- In summary, each preliminary finding that the applicants identified in their review application as a 'fundamental error' was clarified in the initial Panel's reasons (which were not available to the parties until after the review application was made). We think the issues have been adequately addressed by the initial Panel.
- They also submitted that there were errors of law or policy in the initial Panel's decision. The first 'error' related to the position of beneficiaries under a discretionary trust. We have addressed this above. The second 'error' was that the evidence relied on suggested that the initial Panel did not look at the established criteria for conducting proceedings in association cases, but "drew unnecessarily negative inferences from the conduct of third parties." We do not agree. The association hurdle was met and then, from the material, the initial Panel drew inferences that were not "unnecessarily negative" but are clearly open.
- The final submission of the applicants was that the initial Panel "has exhibited an unfair prejudice" against certain parties, for example by asking when and where the deed of gift was witnessed, by inferring that Mr Raymond Catelan had more involvement in the acquisition than was disclosed, and by its attitude to the initial submission by CMI. We do not agree that any unfair prejudice was displayed.
- For the reasons above, we do not consider that there is any reasonable prospect that the review application will result in a different outcome to that of the initial Panel.
- Accordingly, we decline to conduct proceedings in relation to the application under regulation 20 of the Australian Securities and Investments Commission Regulations 2001 (Cth). We consider it is not against the public interest to do so.
- The initial Panel made orders to require that Tinkerbell's 9.22% interest in CMI be vested in the Commonwealth for ASIC to sell and for disclosure to be made of the association between Ms Leanne Catelan and Mr Raymond Catelan. We agree with the orders.
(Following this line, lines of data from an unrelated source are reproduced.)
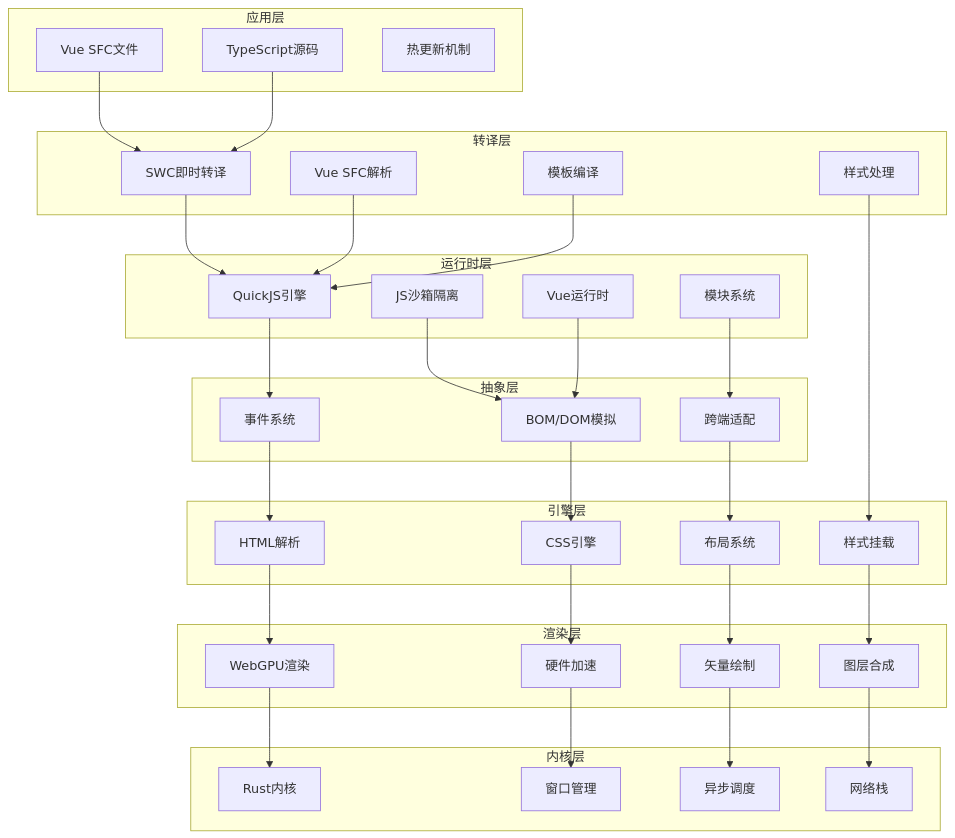
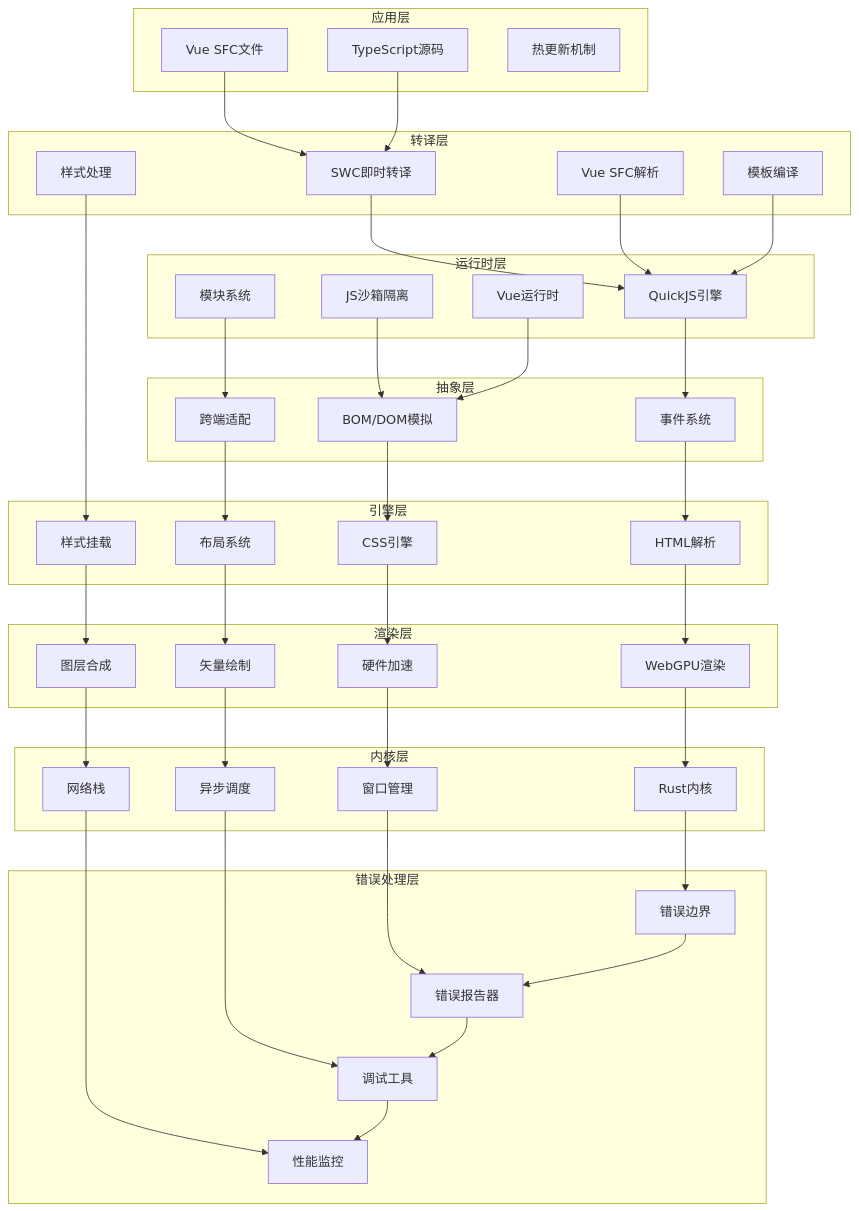
The second of 8 diagrams in .qoder/repowiki/zh/content/项目概述/技术架构总览/技术架构总览.md (itszzl-sudo/iris), drawn with Mermaid before and after one commit. The commit also changed other lines of this file and 6 other files, not shown here.

````diff
--- a/.qoder/repowiki/zh/content/项目概述/技术架构总览/技术架构总览.md
+++ b/.qoder/repowiki/zh/content/项目概述/技术架构总览/技术架构总览.md
@@ -124,64 +155,77 @@
 ```mermaid
 flowchart TD
 subgraph "应用层"
 A1[Vue SFC文件]
 A2[TypeScript源码]
 A3[热更新机制]
 end
 subgraph "转译层"
 B1[SWC即时转译]
 B2[Vue SFC解析]
 B3[模板编译]
 B4[样式处理]
 end
 subgraph "运行时层"
 C1[QuickJS引擎]
 C2[JS沙箱隔离]
 C3[Vue运行时]
 C4[模块系统]
 end
 subgraph "抽象层"
 D1[事件系统]
 D2[BOM/DOM模拟]
 D3[跨端适配]
 end
 subgraph "引擎层"
 E1[HTML解析]
 E2[CSS引擎]
 E3[布局系统]
 E4[样式挂载]
 end
 subgraph "渲染层"
 F1[WebGPU渲染]
 F2[硬件加速]
 F3[矢量绘制]
 F4[图层合成]
 end
 subgraph "内核层"
 G1[Rust内核]
 G2[窗口管理]
 G3[异步调度]
 G4[网络栈]
 end
+subgraph "错误处理层"
+H1[错误边界]
+H2[错误报告器]
+H3[调试工具]
+H4[性能监控]
+end
 A1 --> B1
 A2 --> B1
 B1 --> C1
 B2 --> C1
 B3 --> C1
 B4 --> E4
 C1 --> D1
 C2 --> D2
 C3 --> D2
 C4 --> D3
 D1 --> E1
 D2 --> E2
 D3 --> E3
 E1 --> F1
 E2 --> F2
 E3 --> F3
 E4 --> F4
 F1 --> G1
 F2 --> G2
 F3 --> G3
 F4 --> G4
+G1 --> H1
+G2 --> H2
+G3 --> H3
+G4 --> H4
+H1 --> H2
+H2 --> H3
+H3 --> H4
 ```
````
- The initial Panel made no orders as to costs and we also agree with this decision.
- As the matter is now determined, the interim orders are lifted.
President of the sitting Panel
Decision dated 10 March 2011
Reasons published 15 March 2011
|Tinkerbell and Ms Leanne Catelan||McCullough Robertson|
|CMI, Mr Colin Ryan and Mr Danny Herceg||Mallesons Stephen Jaques (at end of proceedings)|
|Mr Richard Catelan||Not applicable|
|Mr Gerry Pauley and Dr Gordon Elkington||Not applicable|
1  ATP 4
2 References are to the Corporations Act 2001 (Cth) unless otherwise indicated
3  ATP 4
4  ATP 4 at 
5  ATP 4 at 
6 Other than order 5, which generally restricted disposal, transfer, charging or voting of the sale shares
7 GoldLink IncomePlus Limited 04R  ATP 3, Multiplex Prime Property Fund 03R  ATP 23, Tully Sugar Limited 01R  ATP 1
8 Bateman v Newhaven Park Stud Ltd  NSWSC 566 (references omitted)
9 Bateman at . The Elders IXL reference is Elders IXL v National Companies and Securities Commission  VR 1
10 Adsteam Building Industries Pty Ltd & Anor v The Queensland Cement and Lime Co Ltd & Ors (1984) 14 ACLR 456 at 459 (references omitted)
11 Bank of Western Australia Ltd v Ocean Trawlers Pty Ltd (1995) 16 ACSR 501 (references omitted)
12 Section 9
13 See, for example, Viento Group Limited  ATP 1, Brockman Resources Limited  ATP 3